BLUE JAYS (46-48): SS Marco Scutaro, 2B Aaron Hill, DH Adam Lind, 3B Scott Rolen, 1B Lyle Overbay, CF Vernon Wells, RF Alex Rios, LF David Dellucci, C Raul Chavez. LHP Ricky Romero (7-4, 3.25).
The Indians, staying true to company form, are mum on whether or not Cliff Lee is on the block. But if what Jays GM J.P. Ricciardi said today is true, and Roy Halladay is, indeed, “unlikely” to be traded, that would only serve to make Lee all the more valuable to contending clubs.
Several of those clubs, including the Phillies and Dodgers, had scouts at tonight’s game at the Rogers Centre to watch Lee, and they saw the reigning AL Cy Young winner turn in a complete-game gem against the Blue Jays. Lee improved to 6-9 with a 3.17 ERA in a season in which his record is no indication of how well he’s pitched.
The contenders know this, and the Indians have to know their odds of keeping Lee beyond his 2010 option year, in which he’d make $9 million, are slim to none. Trading Lee in advance of that option year, with no top-of-the-rotation starters in the system or on the horizon, would surely be a major blow to any hopes of the Tribe contending next season. But trading Lee with a little less than a year and a half left on his contract would allow the Indians to pull in maximum value for the left-hander.
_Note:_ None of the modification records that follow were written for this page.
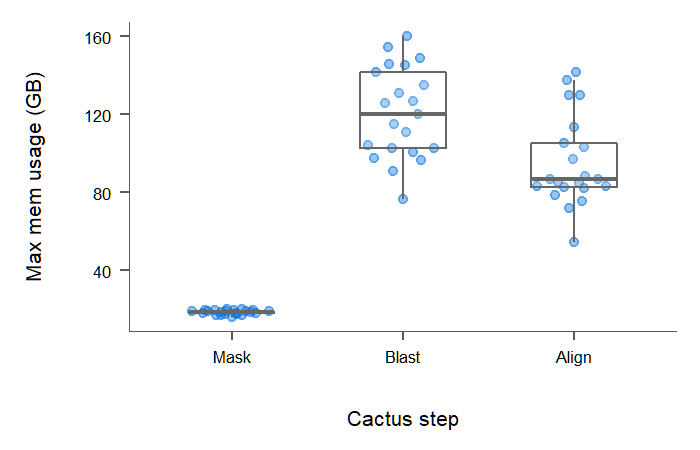
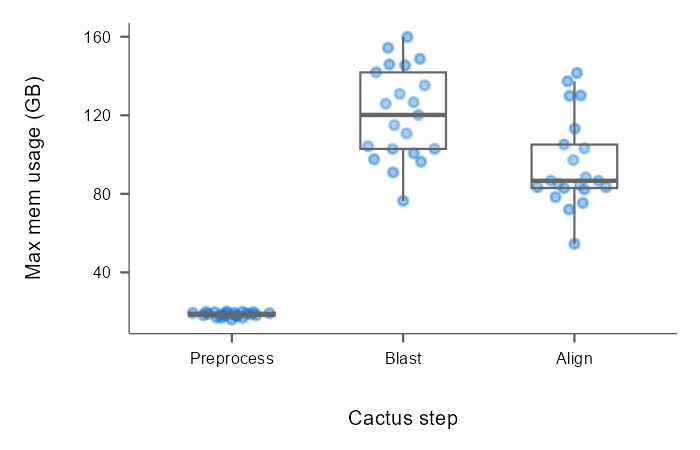
minor tweaks to cactus tutorial

diff --git a/docs/resources/Tutorials/whole-genome-alignment-cactus.md b/docs/resources/Tutorials/whole-genome-alignment-cactus.md
@@ -16,7 +16,7 @@ Comparative genomics requires alignments between sequences from different popula
     Here is the rulegraph for the pipeline. It works in rounds based on the shape of the input phylogeny (hence the cycle). First, genomes at the tips are masked and then all internal nodes are aligned.
 
     <center>
-        <img src="../../img/cactus-snakemake-rulegraph.png" alt="A directed cyclic graph showing the rules for the pipeline.'">
+        <img src="../../img/cactus-rulegraph.png" alt="A directed cyclic graph showing the rules for the pipeline.'">
     </center>
 
 ## Getting started
@@ -114,14 +114,14 @@ D   seqdir/d.fa
 E   seqdir/e.fa
 ```
 
-For more information about the Cactus input file, see their [official documentation](https://github.com/ComparativeGenomicsToolkit/cactus/blob/master/doc/progressive.md#interface). There is also an example input file for a small test dataset [here](https://github.com/harvardinformatics/cactus-snakemake/blob/main/tests/evolverMammals.txt) or at `tests/evolverMammals.txt`. For more info, see section: [Test dataset](#test-dataset).
+For more information about the Cactus input file, see their [official documentation](https://github.com/ComparativeGenomicsToolkit/cactus/blob/master/doc/progressive.md#interface). There is also an example input file for a small test dataset [here](https://github.com/harvardinformatics/cactus-snakemake/blob/main/tests/evolverMammals/evolverMammals.txt) or at `tests/evolverMammals/evolverMammals.txt`. For more info, see section: [Test dataset](#test-dataset).
 
 
 ### Preparing the Snakemake config file
 
 !!! tip "Be sure to start with the example config file as a template!"
 
-    The config for the Cactus test data can be found at [here](https://github.com/harvardinformatics/cactus-snakemake/blob/main/tests/evolverMammals-cfg.yaml) or at `tests/evolverMammals-cfg.yaml` in your downloaded cactus-snakemake repo. Be sure to use this as the template for your project since it has all the options needed! **Note: the partitions set in this config file are specific to the Harvard cluster. Be sure to update them if you are running this pipeline elsewhere.**
+    The config for the Cactus test data can be found at [here](https://github.com/harvardinformatics/cactus-snakemake/blob/main/tests/evolverMammals/evolverMammals-cfg.yaml) or at `tests/evolverMammals/evolverMammals-cfg.yaml` in your downloaded cactus-snakemake repo. Be sure to use this as the template for your project since it has all the options needed! **Note: the partitions set in this config file are specific to the Harvard cluster. Be sure to update them if you are running this pipeline elsewhere.**
 
     Additionally, a blank template file is located [here](https://github.com/harvardinformatics/cactus-snakemake/blob/main/config-template.yaml) or at `config-template.yaml` in your downloaded cactus-snakemake repo.
 
@@ -160,17 +160,17 @@ Simply replace the string surrounded by <> with the path or option desired. Belo
 Below these options in the config file are further options for specifying resource usage for each rule that the pipeline will run. For example:
 
 ```
-mask_partition: "gpu_test"
-mask_gpu: 1
-mask_cpu: 8
-mask_mem: 25000
-mask_time: 30
+preprocess_partition: "gpu_test"
+preprocess_gpu: 1
+preprocess_cpu: 8
+preprocess_mem: 25000
+preprocess_time: 30
 ```
 
 !!! warning "Notes on resource allocation"
 
     * Be sure to use partition names appropriate your cluster. Several examples in this tutorial have partition names that are specific to the Harvard cluster, so be sure to change them.
-    * **Allocate the proper partitions based on `use_gpu`.** If you want to use the GPU version of cactus (*i.e.* you have set `use_gpu: True` in the config file), the partition for the rules **mask**, **blast**, and **align** must be GPU enabled. If not, the pipeline will fail to run.
+    * **Allocate the proper partitions based on `use_gpu`.** If you want to use the GPU version of cactus (*i.e.* you have set `use_gpu: True` in the config file), the partition for the rules **preprocess**, **blast**, and **align** must be GPU enabled. If not, the pipeline will fail to run.
     * The `gpu:` options will be ignored if `use_gpu: False` is set.
     * **mem is in MB** and **time is in minutes**.
 
@@ -192,11 +192,11 @@ Click below to take a look at an example to get a sense for how many resources y
 
     <center>
 
-    | Step    | Partition | Memory | CPUs | GPUs | Time |
-    |---------|-----------|--------|------|------|------|
-    | Mask    | gpu       | 100g   | 8    | 2    | 1h   |
-    | Blast   | gpu       | 400g   | 64   | 1    | 12h  |
-    | Align   | gpu       | 450g   | 64   | 2    | 12h  |
+    | Step       | Partition | Memory | CPUs | GPUs | Time |
+    |------------|-----------|--------|------|------|------|
+    | Preprocess | gpu       | 100g   | 8    | 2    | 1h   |
+    | Blast      | gpu       | 400g   | 64   | 1    | 12h  |
+    | Align      | gpu       | 450g   | 64   | 2    | 12h  |
 
     </center>
 
@@ -227,7 +227,7 @@ First, we want to make sure everything is setup properly by using the `--dryrun`
 This is done with the following command, changing the snakefile `-s` and `--configfile` paths to the one you have created for your project:
 
 ```bash
-snakemake -p -j <# of jobs to submit simultaneously> -e slurm -s </path/to/cactus_gpu.smk> --configfile <path/to/your/snakmake-config.yml> --dryrun
+snakemake -p -j <# of jobs to submit simultaneously> -e slurm -s </path/to/cactus.smk> --configfile <path/to/your/snakmake-config.yml> --dryrun
 ```
 
 ??? info "Command breakdown"
@@ -238,7 +238,7 @@ snakemake -p -j <# of jobs to submit simultaneously> -e slurm -s </path/to/cactu
     | `-p`                                              | Print out the commands that will be executed. |
     | `-j <# of jobs to submit simultaneously>`         | The maximum number of jobs that will be submitted to your SLURM cluster at one time. |
     | `-e slurm`                                        | Specify to use the SLURM executor plugin. See: [Getting started](#getting-started) |
-    | `-s </path/to/cactus_gpu.smk>                     | The path to the workflow file. |
+    | `-s </path/to/cactus.smk>                     | The path to the workflow file. |
     | `--configfile <path/to/your/snakmake-config.yml>` | The path to your config file. See: [Preparing the Snakemake config file](#preparing-the-snakemake-config-file) |
     | `--dryrun`                                        | Do not execute anything, just display what would be done. |
 
@@ -258,7 +258,7 @@ append          1
 blast           4
 convert         4
 copy_hal        1
-mask            5
+preprocess      5
 total          20
 
 Reasons:
@@ -266,7 +266,7 @@ Reasons:
     input files updated by another job:
         align, all, append, blast, convert, copy_hal
     output files have to be generated:
-        align, append, blast, convert, copy_hal, mask
+        align, append, blast, convert, copy_hal, preprocess
 
 This was a dry-run (flag -n). The order of jobs does not reflect the order of execution.
 ```
@@ -278,7 +278,7 @@ If you see any red text, that likely means an error has occurred that must be ad
 If you're satisfied that the `--dryrun` has completed successfully and you are ready to start submitting Cactus jobs to the cluster, you can do so by simply removing the `--dryrun` option from the command above:
 
 ```bash
-snakemake -p -j <# of jobs to submit simultaneously> -e slurm -s </path/to/cactus_gpu.smk> --configfile <path/to/your/snakmake-config.yml>
+snakemake -p -j <# of jobs to submit simultaneously> -e slurm -s </path/to/cactus.smk> --configfile <path/to/your/snakmake-config.yml>
 ```
 
 This will start submitting jobs to SLURM. On your screen, you will see continuous updates regarding job status in blue text. In another terminal, you can also check on the status of your jobs by running `squeue -u <your user id>`. 
@@ -311,19 +311,19 @@ Here is a breakdown of the files so you can investigate them and prepare similar
 
 We recommend running this test dataset before setting up your own project.
 
-First, open the config file, `tests/evolverMammals-cfg.yaml` and make sure the partitions are set appropriately for your cluster. For this small test dataset, it is appropriate to use any "test" partitions you may have. Then, update the path to `tmp_dir` to point to a location where you have a lot of temporary space. Even this small dataset will fail if this directory does not have enough space.
+First, open the config file, `tests/evolverMammals/evolverMammals-cfg.yaml` and make sure the partitions are set appropriately for your cluster. For this small test dataset, it is appropriate to use any "test" partitions you may have. Then, update the path to `tmp_dir` to point to a location where you have a lot of temporary space. Even this small dataset will fail if this directory does not have enough space.
 
 After that, run a dryrun of the test dataset by changing into the `tests/` directory and running:
 
 ```bash
-cd tests/
-snakemake -p -j 10 -e slurm -s ../cactus_gpu.smk --configfile evolverMammals-cfg.yaml --dryurun
+cd tests/evolverMammals/
+snakemake -p -j 10 -e slurm -s ../cactus.smk --configfile evolverMammals-cfg.yaml --dryurun
 ```
 
 If this completes without error, run the pipeline by removing the `--dryrun` option:
 
 ```bash
-snakemake -p -j 10 -e slurm -s ../cactus_gpu.smk --configfile evolverMammals-cfg.yaml
+snakemake -p -j 10 -e slurm -s ../cactus.smk --configfile evolverMammals-cfg.yaml
 ```
 
 ## Questions/troubleshooting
Teams get desperate for starting help this time of year, and it’s not every day that a club can land a bona fide No. 1 of Lee’s ilk. If Halladay is pulled from the block, as Ricciardi hints, then the desperation to land Lee only rises — and with it rises the temptation for the Tribe to pull the trigger on a trade.